Today I sent the following email to a newly found DNA cousin match at ancestry whose great-grandmother lived right next door to my family in Kristiansand, Norway in the late 1800s. She moved to the U.S.A just a year after they did (1884 and 1885) and lived a block away from where my grandad eventually lived on Ovington Ave in Brooklyn, N.Y.
OK now I REALLY want to see where our DNA matches, because I have a large database (spreadsheets) of where my Dad, my brother and I match various known Norwegian relatives so it is likely that I can figure out from the matching DNA segment(s) where we are related and if it is really the 7th cousin match shown at Ancestry.com on the Eigeland line.
First you will need to get the raw data from Ancestry.com – here is how:
UPDATE 15-Aug-2018: Roberta Estes has published a step by step on how to do this: https://dna-explained.com/2018/08/15/ancestry-step-by-step-guide-how-to-upload-download-dna-files/
To download your raw ancestry.com dna data:
a web page step by step:
or a youtube video:
This raw data consists of thousands of lines of information and it is best to use special tools to look at it. You can of course look at it in a spreadsheet where you would see over 70,000 lines that look like the image on the left. The columns are the rsid number (a reference SNP cluster id), the chromosome, the location on that chromosome, and what the two base pairs there are. Note that when it says T it is actually a paired AT and when it says C it actually a CG pair. Since these are always paired the listing only shows one of them.
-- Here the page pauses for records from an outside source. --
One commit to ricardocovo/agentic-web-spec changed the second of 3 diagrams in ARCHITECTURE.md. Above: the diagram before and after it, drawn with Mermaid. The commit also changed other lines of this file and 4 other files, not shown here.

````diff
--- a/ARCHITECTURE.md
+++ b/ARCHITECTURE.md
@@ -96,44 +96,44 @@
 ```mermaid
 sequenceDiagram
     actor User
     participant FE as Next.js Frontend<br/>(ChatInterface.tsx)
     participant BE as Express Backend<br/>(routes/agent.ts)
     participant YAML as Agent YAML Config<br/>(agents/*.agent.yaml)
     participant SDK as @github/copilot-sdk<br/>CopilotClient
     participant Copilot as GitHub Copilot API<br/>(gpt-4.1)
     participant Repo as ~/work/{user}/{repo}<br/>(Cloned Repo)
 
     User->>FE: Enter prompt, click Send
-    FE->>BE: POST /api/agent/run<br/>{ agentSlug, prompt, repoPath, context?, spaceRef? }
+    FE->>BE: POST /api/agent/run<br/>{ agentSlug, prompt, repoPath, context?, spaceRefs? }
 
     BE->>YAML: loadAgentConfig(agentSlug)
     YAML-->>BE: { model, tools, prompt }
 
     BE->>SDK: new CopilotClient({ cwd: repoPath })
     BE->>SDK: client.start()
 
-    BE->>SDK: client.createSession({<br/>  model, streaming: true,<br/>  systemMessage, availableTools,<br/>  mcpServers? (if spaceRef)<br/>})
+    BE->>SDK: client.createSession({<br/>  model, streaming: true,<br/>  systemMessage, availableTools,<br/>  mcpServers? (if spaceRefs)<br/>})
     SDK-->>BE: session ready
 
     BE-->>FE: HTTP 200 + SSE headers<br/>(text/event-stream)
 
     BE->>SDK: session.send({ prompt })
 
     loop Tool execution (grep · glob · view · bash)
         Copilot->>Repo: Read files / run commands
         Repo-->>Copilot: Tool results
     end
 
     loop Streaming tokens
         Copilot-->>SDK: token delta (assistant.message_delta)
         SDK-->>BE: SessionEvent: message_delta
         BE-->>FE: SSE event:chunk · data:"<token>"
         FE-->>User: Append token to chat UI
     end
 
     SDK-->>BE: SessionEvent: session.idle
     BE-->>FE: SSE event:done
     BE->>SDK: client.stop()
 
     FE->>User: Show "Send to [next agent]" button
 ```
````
To upload that data to GEDmatch
(the same youtube video listed above shows how to do this)
or try this web page step by step:
Here is some more about how to use GEDmatch for ancestry folk
and the ancestry compostion tools there (called admix) are really terrific. I cover those starting with slide 5 in my GEDmatch presentation online at slides.com
and/or upload that data to Family Tree DNA: